Former President Mahmoud Ahmadinejad was not among those approved to run in next month's election. One candidate has been accused of participating in executions at the end of the Iran-Iraq war.
Iran's Guardian Council on Tuesday approved seven hopefuls to run in June's presidential poll.
One of the early favorites was ultraconservative judiciary chief Ebrahim Raisi. He won 38% of the vote in the 2017 elections, but was defeated by current President Hassan Rouhani, who is constitutionally barred from running for a third term.
Raisi is also believed to be a favorite of Iran's supreme leader, Ayatollah Ali Khamenei.

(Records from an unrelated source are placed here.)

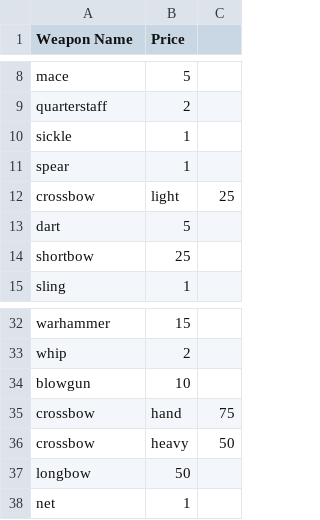
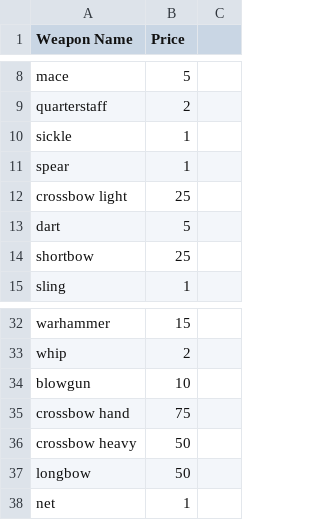
Before and after one commit to Martin8520/Python_Projects, a CSV file: Small_Projects/dnd_weapons/weapons.csv, drawn as a sheet; only a part is shown, gaps mark what is left out; removed rows and columns are numbered as before the commit, all else as after; the diff names each change by its address in the sheet, - before the commit and + after, or states it on an @@ line.

```diff
--- a/Small_Projects/dnd_weapons/weapons.csv
+++ b/Small_Projects/dnd_weapons/weapons.csv
-row 12: crossbow | light | 25
+row 12: crossbow light | 25
-row 35: crossbow | hand | 75
-row 36: crossbow | heavy | 50
+row 35: crossbow hand | 75
+row 36: crossbow heavy | 50
```
Also changed, not shown: 26 other files.
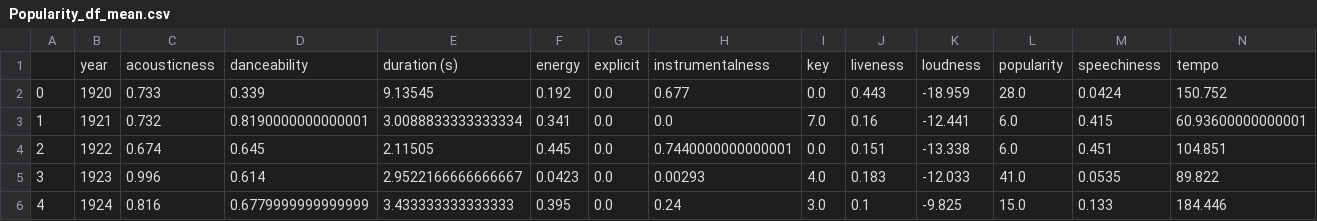
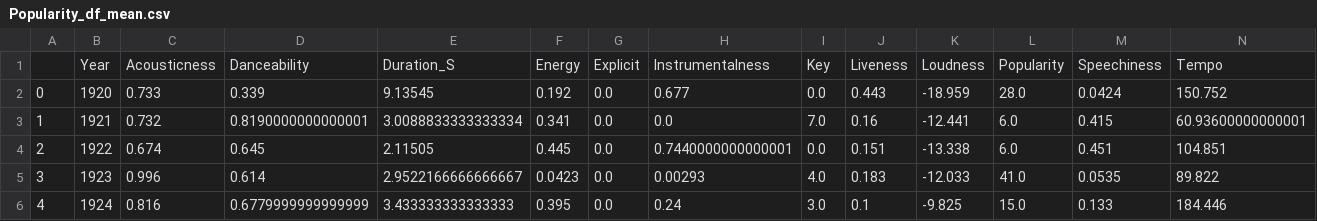
Before and after one commit to shchee5/TurnUptheData, a CSV file: Resources/Popularity_df_mean.csv, drawn as a sheet; only a part is shown; removed rows and columns are numbered as before the commit, all else as after; rows hold the shown columns only; the diff names each change by its address in the sheet, - before the commit and + after, or states it on an @@ line.

```diff
--- a/Resources/Popularity_df_mean.csv
+++ b/Resources/Popularity_df_mean.csv
-row 1:  | year | acousticness | danceability | duration (s) | energy | explicit | instrumentalness | key | liveness | loudness | popularity | speechiness | tempo
+row 1:  | Year | Acousticness | Danceability | Duration_S | Energy | Explicit | Instrumentalness | Key | Liveness | Loudness | Popularity | Speechiness | Tempo
```
Also changed, not shown: 3 other files.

The other candidates include former nuclear negotiator Saeed Jalili, former Revolutionary Guard Commander Mohsen Rezaei, former lawmaker Ali Reza Zakani, current lawmaker Amir Hossein Ghazizadeh, former provincial governor Mohsen Mehralizadeh and the current head of Iran's Central Bank, Abdolnasser Hemmati.
Several prominent names were not approved to run for office. Former President Mahmoud Ahmadinejad was not permitted to try for the post. The populist held the position from August 2005 to August 2013, and had threatened to boycott the election if he was not allowed to run.
Former parliament speaker Ali Larijani — a key supporter of Rouhani's 2015 nuclear deal with world powers — was also barred from running. Former US President Donald Trump withdrew from the pact, and diplomats have been meeting in Vienna, Austria, to try to salvage the agreement.
Larijani conceded his place on the ballot, posting on Twitter, a service technically banned after the 2009 unrest that surrounded Ahmadinejad's disputed reelection: "Thank you to all those who expressed their gratitude and I hope you will participate in the elections for the promotion of an Islamic Iran."
There were about 600 people who had registered to run for president, only 40 of whom met the basic criteria. That is a dramatic drop from the 1,630 candidates who registered for the 2017 election.
Raisi appeared to object to the many disqualifications. "Since yesterday evening, when I was informed of the results ... I have made contacts and I am holding consultations to make the election scene more competitive and participatory," said Raisi on Twitter.
Political analyst Ali Fathollah-Nejad told DW the upcoming elections would be "more of a farce" than previous polls.
"The choice is very, very limited and it's probably going to be a next hardline president," he said.
He added that under the next president, the country would likely become "an Iran where the Islamic Revolutionary Guard Corps is going to have more political say than in the past, and extend the dominance that it has in other areas, such as the economy and the intelligence services, into the political realm."
Raisi, who read out the list of approved candidates on state TV on Monday, has been linked to mass executions in 1988 at the end of Iran's war with Iraq. Raisi was a deputy prosecutor at the time, and took part in panels at some prisons that held political prisoners.
A recording of Raisi and his boss meeting Grand Ayatollah Hossein Ali Montazeri leaked in 2016, with the Grand Ayatollah calling the executions "the biggest crime in the history of the Islamic Republic."
International rights groups have estimated that as many as 5,000 people were put to death, while members of the opposition group Mujahedeen-e-Khalq have said 30,000 were executed. Iran has never fully acknowledged the executions, and Raisi has never publicly acknowledged his role.
kbd/nm (AFP, AP, Reuters)